» Work to be completed: Narrow the data below down to the lines containing "regional".

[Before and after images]
---*---

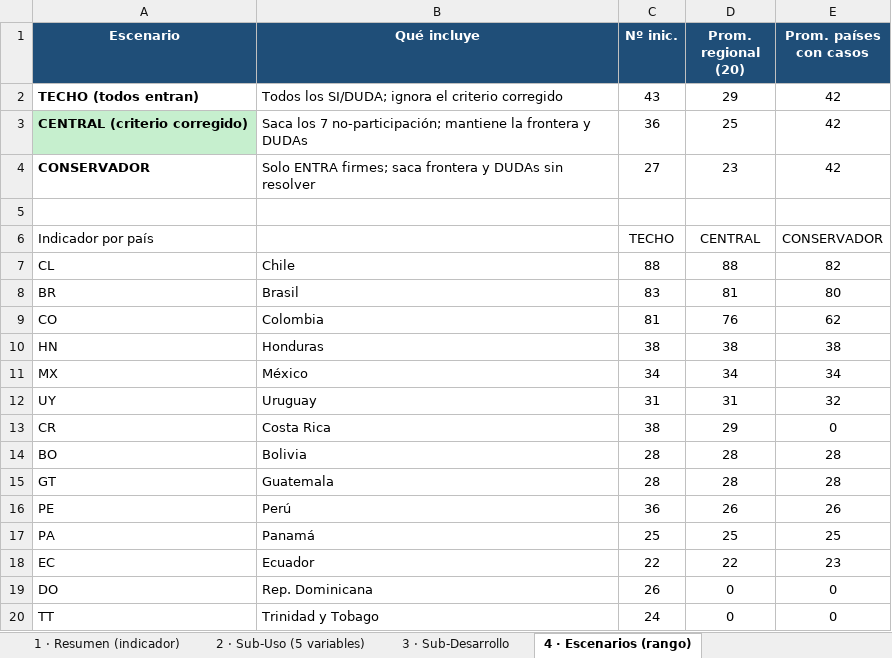
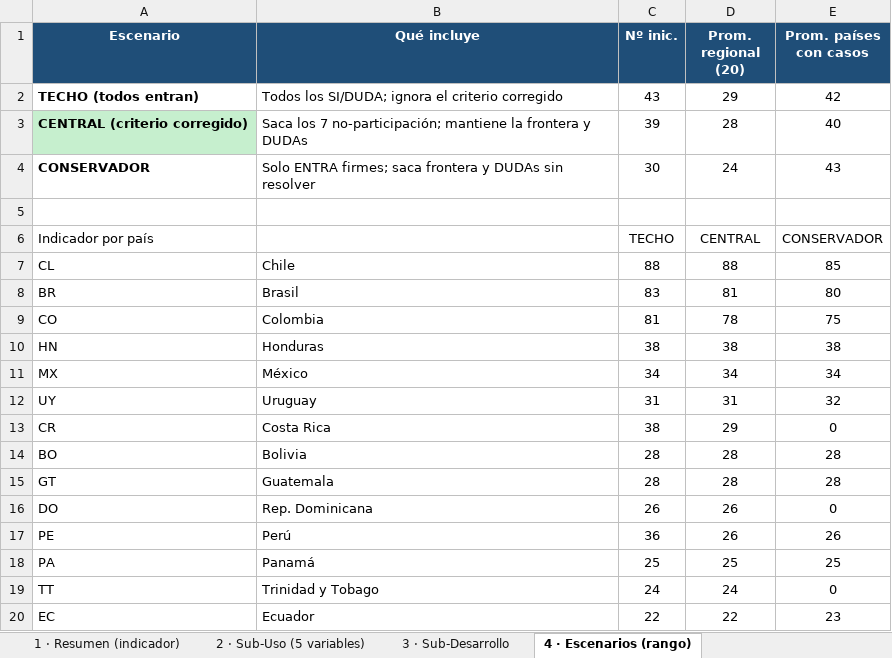
Before and after one commit to aplicaciones-foresight/ilia26-participacion, an Excel workbook: data/gates/calculo_preliminar_ILIA2026.xlsx, sheet 4 · Escenarios (rango), drawn as a sheet; values as stored, in another font and other column widths than the file's, no borders; removed rows and columns are numbered as before the commit, all else as after; the diff names each change by its address in the sheet, - before the commit and + after, or states it on an @@ line.

```diff
--- a/data/gates/calculo_preliminar_ILIA2026.xlsx (sheet 4 · Escenarios (rango))
+++ b/data/gates/calculo_preliminar_ILIA2026.xlsx (sheet 4 · Escenarios (rango))
-C3 (Nº inic.): 36
+C3 (Nº inic.): 39
-D3 (Prom. regional (20)): 25
+D3 (Prom. regional (20)): 28
-E3 (Prom. países con casos): 42
+E3 (Prom. países con casos): 40
-C4 (Nº inic.): 27
+C4 (Nº inic.): 30
-D4 (Prom. regional (20)): 23
+D4 (Prom. regional (20)): 24
-E4 (Prom. países con casos): 42
+E4 (Prom. países con casos): 43
-E7 (Prom. países con casos): 82
+E7 (Prom. países con casos): 85
-D9 (Prom. regional (20)): 76
+D9 (Prom. regional (20)): 78
-E9 (Prom. países con casos): 62
+E9 (Prom. países con casos): 75
+row 16: DO | Rep. Dominicana | 26 | 26 | 0
+row 19: TT | Trinidad y Tobago | 24 | 24 | 0
-row 19: DO | Rep. Dominicana | 26 | 0 | 0
-row 20: TT | Trinidad y Tobago | 24 | 0 | 0
```
Also changed, not shown: sheet 5 · Casos incluidos (central), sheet 2 · Sub-Uso (5 variables), sheet 1 · Resumen (indicador), sheet 3 · Sub-Desarrollo, sheet 6 · Supuestos y método, data/gates/planilla_ILIA2026_SIMPLE.xlsx, 3 other files.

---*---

» Solution to this problem:
-D3 (Prom. regional (20)): 25
+D3 (Prom. regional (20)): 28
-D4 (Prom. regional (20)): 23
+D4 (Prom. regional (20)): 24
-D9 (Prom. regional (20)): 76
+D9 (Prom. regional (20)): 78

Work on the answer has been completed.